>>>>>

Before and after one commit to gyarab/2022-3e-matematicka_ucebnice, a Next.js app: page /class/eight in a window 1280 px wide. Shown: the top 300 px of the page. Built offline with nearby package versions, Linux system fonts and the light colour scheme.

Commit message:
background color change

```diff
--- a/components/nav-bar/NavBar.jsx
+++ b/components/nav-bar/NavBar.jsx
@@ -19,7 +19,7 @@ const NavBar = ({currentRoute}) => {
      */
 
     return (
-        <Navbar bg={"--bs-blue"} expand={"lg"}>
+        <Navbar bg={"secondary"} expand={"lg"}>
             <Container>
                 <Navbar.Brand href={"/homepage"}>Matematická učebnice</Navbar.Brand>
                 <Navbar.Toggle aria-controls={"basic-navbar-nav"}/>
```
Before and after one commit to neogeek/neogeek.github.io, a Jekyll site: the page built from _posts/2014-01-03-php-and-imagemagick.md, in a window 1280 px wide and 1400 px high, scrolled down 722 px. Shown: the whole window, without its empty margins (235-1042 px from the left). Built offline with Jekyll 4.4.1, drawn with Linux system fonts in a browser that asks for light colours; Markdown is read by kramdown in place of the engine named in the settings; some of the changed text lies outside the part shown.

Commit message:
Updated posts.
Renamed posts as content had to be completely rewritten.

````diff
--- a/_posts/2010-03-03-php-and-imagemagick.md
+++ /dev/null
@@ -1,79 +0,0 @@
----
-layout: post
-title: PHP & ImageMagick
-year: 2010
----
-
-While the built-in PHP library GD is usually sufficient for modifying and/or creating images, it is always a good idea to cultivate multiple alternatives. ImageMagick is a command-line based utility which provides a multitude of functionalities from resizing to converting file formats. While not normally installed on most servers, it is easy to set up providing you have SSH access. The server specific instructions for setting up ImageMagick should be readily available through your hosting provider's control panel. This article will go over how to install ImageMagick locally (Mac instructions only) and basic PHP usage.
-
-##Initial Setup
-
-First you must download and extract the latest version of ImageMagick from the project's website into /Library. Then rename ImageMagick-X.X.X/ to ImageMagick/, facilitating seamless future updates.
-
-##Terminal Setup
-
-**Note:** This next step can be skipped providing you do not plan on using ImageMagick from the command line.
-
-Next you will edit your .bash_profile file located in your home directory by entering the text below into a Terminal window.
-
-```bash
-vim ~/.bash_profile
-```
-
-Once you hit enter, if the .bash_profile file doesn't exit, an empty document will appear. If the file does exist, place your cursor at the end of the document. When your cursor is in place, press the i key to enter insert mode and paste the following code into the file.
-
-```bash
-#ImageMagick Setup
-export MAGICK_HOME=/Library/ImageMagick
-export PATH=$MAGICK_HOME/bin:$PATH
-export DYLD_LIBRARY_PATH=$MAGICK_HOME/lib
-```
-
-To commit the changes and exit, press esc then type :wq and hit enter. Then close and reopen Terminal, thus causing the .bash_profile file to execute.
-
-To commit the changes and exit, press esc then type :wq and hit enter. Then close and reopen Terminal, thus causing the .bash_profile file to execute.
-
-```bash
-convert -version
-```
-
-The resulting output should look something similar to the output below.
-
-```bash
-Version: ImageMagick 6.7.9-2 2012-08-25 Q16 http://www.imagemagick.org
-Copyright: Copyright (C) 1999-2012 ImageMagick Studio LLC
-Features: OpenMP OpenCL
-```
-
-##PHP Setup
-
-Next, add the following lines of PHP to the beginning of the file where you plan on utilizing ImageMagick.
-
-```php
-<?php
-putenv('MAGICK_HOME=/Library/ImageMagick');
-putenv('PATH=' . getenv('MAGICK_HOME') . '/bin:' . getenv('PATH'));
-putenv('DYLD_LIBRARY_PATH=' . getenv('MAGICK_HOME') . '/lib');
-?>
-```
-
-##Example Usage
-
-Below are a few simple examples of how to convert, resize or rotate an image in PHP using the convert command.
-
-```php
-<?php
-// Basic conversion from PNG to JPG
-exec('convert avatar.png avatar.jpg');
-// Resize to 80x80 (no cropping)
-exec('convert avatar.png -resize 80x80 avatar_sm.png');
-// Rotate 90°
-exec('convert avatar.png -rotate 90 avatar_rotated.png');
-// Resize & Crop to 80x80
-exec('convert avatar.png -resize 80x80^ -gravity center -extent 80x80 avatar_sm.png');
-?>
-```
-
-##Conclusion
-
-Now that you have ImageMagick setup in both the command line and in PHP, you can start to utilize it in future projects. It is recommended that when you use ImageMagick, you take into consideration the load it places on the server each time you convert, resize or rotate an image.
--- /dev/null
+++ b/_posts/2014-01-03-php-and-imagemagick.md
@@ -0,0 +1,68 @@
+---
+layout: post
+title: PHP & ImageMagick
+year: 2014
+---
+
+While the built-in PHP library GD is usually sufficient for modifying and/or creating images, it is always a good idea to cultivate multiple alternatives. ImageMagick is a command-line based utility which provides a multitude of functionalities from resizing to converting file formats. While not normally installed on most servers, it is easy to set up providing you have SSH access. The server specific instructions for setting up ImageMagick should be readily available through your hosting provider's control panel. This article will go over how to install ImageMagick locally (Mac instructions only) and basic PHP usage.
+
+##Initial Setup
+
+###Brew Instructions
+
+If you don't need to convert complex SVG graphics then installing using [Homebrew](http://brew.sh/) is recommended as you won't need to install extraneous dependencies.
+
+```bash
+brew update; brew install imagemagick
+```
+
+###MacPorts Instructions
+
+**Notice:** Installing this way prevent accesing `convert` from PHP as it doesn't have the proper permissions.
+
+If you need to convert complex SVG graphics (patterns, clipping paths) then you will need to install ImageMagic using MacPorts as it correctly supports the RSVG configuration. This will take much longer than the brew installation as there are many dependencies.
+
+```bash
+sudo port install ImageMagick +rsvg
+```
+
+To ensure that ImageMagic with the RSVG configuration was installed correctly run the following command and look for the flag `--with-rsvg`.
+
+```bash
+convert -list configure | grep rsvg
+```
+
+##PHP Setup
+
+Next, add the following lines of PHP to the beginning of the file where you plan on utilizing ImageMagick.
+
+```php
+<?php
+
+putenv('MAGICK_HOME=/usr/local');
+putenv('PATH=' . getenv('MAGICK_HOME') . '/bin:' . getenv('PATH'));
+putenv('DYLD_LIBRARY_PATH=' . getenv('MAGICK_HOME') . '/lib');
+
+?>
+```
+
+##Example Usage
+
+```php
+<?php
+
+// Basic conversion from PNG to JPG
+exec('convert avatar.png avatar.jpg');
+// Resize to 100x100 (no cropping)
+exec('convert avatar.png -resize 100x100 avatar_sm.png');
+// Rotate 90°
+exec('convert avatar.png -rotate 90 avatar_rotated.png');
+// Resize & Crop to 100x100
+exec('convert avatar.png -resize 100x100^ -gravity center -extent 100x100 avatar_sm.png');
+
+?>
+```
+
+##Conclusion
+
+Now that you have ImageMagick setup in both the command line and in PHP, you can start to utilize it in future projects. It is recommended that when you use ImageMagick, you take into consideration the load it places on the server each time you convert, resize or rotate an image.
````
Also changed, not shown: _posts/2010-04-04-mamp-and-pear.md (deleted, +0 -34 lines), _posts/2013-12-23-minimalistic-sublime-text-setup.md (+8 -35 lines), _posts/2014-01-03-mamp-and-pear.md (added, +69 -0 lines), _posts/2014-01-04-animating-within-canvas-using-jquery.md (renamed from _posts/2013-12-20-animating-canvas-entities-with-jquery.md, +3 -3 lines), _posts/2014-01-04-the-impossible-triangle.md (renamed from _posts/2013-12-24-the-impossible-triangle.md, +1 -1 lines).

<<<<<

● Work item:
Repeat the whole listing, keeping every word exactly as it is.

● Result of the exercise:
Before and after one commit to gyarab/2022-3e-matematicka_ucebnice, a Next.js app: page /class/eight in a window 1280 px wide. Shown: the top 300 px of the page. Built offline with nearby package versions, Linux system fonts and the light colour scheme.

Commit message:
background color change

```diff
--- a/components/nav-bar/NavBar.jsx
+++ b/components/nav-bar/NavBar.jsx
@@ -19,7 +19,7 @@ const NavBar = ({currentRoute}) => {
      */
 
     return (
-        <Navbar bg={"--bs-blue"} expand={"lg"}>
+        <Navbar bg={"secondary"} expand={"lg"}>
             <Container>
                 <Navbar.Brand href={"/homepage"}>Matematická učebnice</Navbar.Brand>
                 <Navbar.Toggle aria-controls={"basic-navbar-nav"}/>
```
Before and after one commit to neogeek/neogeek.github.io, a Jekyll site: the page built from _posts/2014-01-03-php-and-imagemagick.md, in a window 1280 px wide and 1400 px high, scrolled down 722 px. Shown: the whole window, without its empty margins (235-1042 px from the left). Built offline with Jekyll 4.4.1, drawn with Linux system fonts in a browser that asks for light colours; Markdown is read by kramdown in place of the engine named in the settings; some of the changed text lies outside the part shown.

Commit message:
Updated posts.
Renamed posts as content had to be completely rewritten.

````diff
--- a/_posts/2010-03-03-php-and-imagemagick.md
+++ /dev/null
@@ -1,79 +0,0 @@
----
-layout: post
-title: PHP & ImageMagick
-year: 2010
----
-
-While the built-in PHP library GD is usually sufficient for modifying and/or creating images, it is always a good idea to cultivate multiple alternatives. ImageMagick is a command-line based utility which provides a multitude of functionalities from resizing to converting file formats. While not normally installed on most servers, it is easy to set up providing you have SSH access. The server specific instructions for setting up ImageMagick should be readily available through your hosting provider's control panel. This article will go over how to install ImageMagick locally (Mac instructions only) and basic PHP usage.
-
-##Initial Setup
-
-First you must download and extract the latest version of ImageMagick from the project's website into /Library. Then rename ImageMagick-X.X.X/ to ImageMagick/, facilitating seamless future updates.
-
-##Terminal Setup
-
-**Note:** This next step can be skipped providing you do not plan on using ImageMagick from the command line.
-
-Next you will edit your .bash_profile file located in your home directory by entering the text below into a Terminal window.
-
-```bash
-vim ~/.bash_profile
-```
-
-Once you hit enter, if the .bash_profile file doesn't exit, an empty document will appear. If the file does exist, place your cursor at the end of the document. When your cursor is in place, press the i key to enter insert mode and paste the following code into the file.
-
-```bash
-#ImageMagick Setup
-export MAGICK_HOME=/Library/ImageMagick
-export PATH=$MAGICK_HOME/bin:$PATH
-export DYLD_LIBRARY_PATH=$MAGICK_HOME/lib
-```
-
-To commit the changes and exit, press esc then type :wq and hit enter. Then close and reopen Terminal, thus causing the .bash_profile file to execute.
-
-To commit the changes and exit, press esc then type :wq and hit enter. Then close and reopen Terminal, thus causing the .bash_profile file to execute.
-
-```bash
-convert -version
-```
-
-The resulting output should look something similar to the output below.
-
-```bash
-Version: ImageMagick 6.7.9-2 2012-08-25 Q16 http://www.imagemagick.org
-Copyright: Copyright (C) 1999-2012 ImageMagick Studio LLC
-Features: OpenMP OpenCL
-```
-
-##PHP Setup
-
-Next, add the following lines of PHP to the beginning of the file where you plan on utilizing ImageMagick.
-
-```php
-<?php
-putenv('MAGICK_HOME=/Library/ImageMagick');
-putenv('PATH=' . getenv('MAGICK_HOME') . '/bin:' . getenv('PATH'));
-putenv('DYLD_LIBRARY_PATH=' . getenv('MAGICK_HOME') . '/lib');
-?>
-```
-
-##Example Usage
-
-Below are a few simple examples of how to convert, resize or rotate an image in PHP using the convert command.
-
-```php
-<?php
-// Basic conversion from PNG to JPG
-exec('convert avatar.png avatar.jpg');
-// Resize to 80x80 (no cropping)
-exec('convert avatar.png -resize 80x80 avatar_sm.png');
-// Rotate 90°
-exec('convert avatar.png -rotate 90 avatar_rotated.png');
-// Resize & Crop to 80x80
-exec('convert avatar.png -resize 80x80^ -gravity center -extent 80x80 avatar_sm.png');
-?>
-```
-
-##Conclusion
-
-Now that you have ImageMagick setup in both the command line and in PHP, you can start to utilize it in future projects. It is recommended that when you use ImageMagick, you take into consideration the load it places on the server each time you convert, resize or rotate an image.
--- /dev/null
+++ b/_posts/2014-01-03-php-and-imagemagick.md
@@ -0,0 +1,68 @@
+---
+layout: post
+title: PHP & ImageMagick
+year: 2014
+---
+
+While the built-in PHP library GD is usually sufficient for modifying and/or creating images, it is always a good idea to cultivate multiple alternatives. ImageMagick is a command-line based utility which provides a multitude of functionalities from resizing to converting file formats. While not normally installed on most servers, it is easy to set up providing you have SSH access. The server specific instructions for setting up ImageMagick should be readily available through your hosting provider's control panel. This article will go over how to install ImageMagick locally (Mac instructions only) and basic PHP usage.
+
+##Initial Setup
+
+###Brew Instructions
+
+If you don't need to convert complex SVG graphics then installing using [Homebrew](http://brew.sh/) is recommended as you won't need to install extraneous dependencies.
+
+```bash
+brew update; brew install imagemagick
+```
+
+###MacPorts Instructions
+
+**Notice:** Installing this way prevent accesing `convert` from PHP as it doesn't have the proper permissions.
+
+If you need to convert complex SVG graphics (patterns, clipping paths) then you will need to install ImageMagic using MacPorts as it correctly supports the RSVG configuration. This will take much longer than the brew installation as there are many dependencies.
+
+```bash
+sudo port install ImageMagick +rsvg
+```
+
+To ensure that ImageMagic with the RSVG configuration was installed correctly run the following command and look for the flag `--with-rsvg`.
+
+```bash
+convert -list configure | grep rsvg
+```
+
+##PHP Setup
+
+Next, add the following lines of PHP to the beginning of the file where you plan on utilizing ImageMagick.
+
+```php
+<?php
+
+putenv('MAGICK_HOME=/usr/local');
+putenv('PATH=' . getenv('MAGICK_HOME') . '/bin:' . getenv('PATH'));
+putenv('DYLD_LIBRARY_PATH=' . getenv('MAGICK_HOME') . '/lib');
+
+?>
+```
+
+##Example Usage
+
+```php
+<?php
+
+// Basic conversion from PNG to JPG
+exec('convert avatar.png avatar.jpg');
+// Resize to 100x100 (no cropping)
+exec('convert avatar.png -resize 100x100 avatar_sm.png');
+// Rotate 90°
+exec('convert avatar.png -rotate 90 avatar_rotated.png');
+// Resize & Crop to 100x100
+exec('convert avatar.png -resize 100x100^ -gravity center -extent 100x100 avatar_sm.png');
+
+?>
+```
+
+##Conclusion
+
+Now that you have ImageMagick setup in both the command line and in PHP, you can start to utilize it in future projects. It is recommended that when you use ImageMagick, you take into consideration the load it places on the server each time you convert, resize or rotate an image.
````
Also changed, not shown: _posts/2010-04-04-mamp-and-pear.md (deleted, +0 -34 lines), _posts/2013-12-23-minimalistic-sublime-text-setup.md (+8 -35 lines), _posts/2014-01-03-mamp-and-pear.md (added, +69 -0 lines), _posts/2014-01-04-animating-within-canvas-using-jquery.md (renamed from _posts/2013-12-20-animating-canvas-entities-with-jquery.md, +3 -3 lines), _posts/2014-01-04-the-impossible-triangle.md (renamed from _posts/2013-12-24-the-impossible-triangle.md, +1 -1 lines).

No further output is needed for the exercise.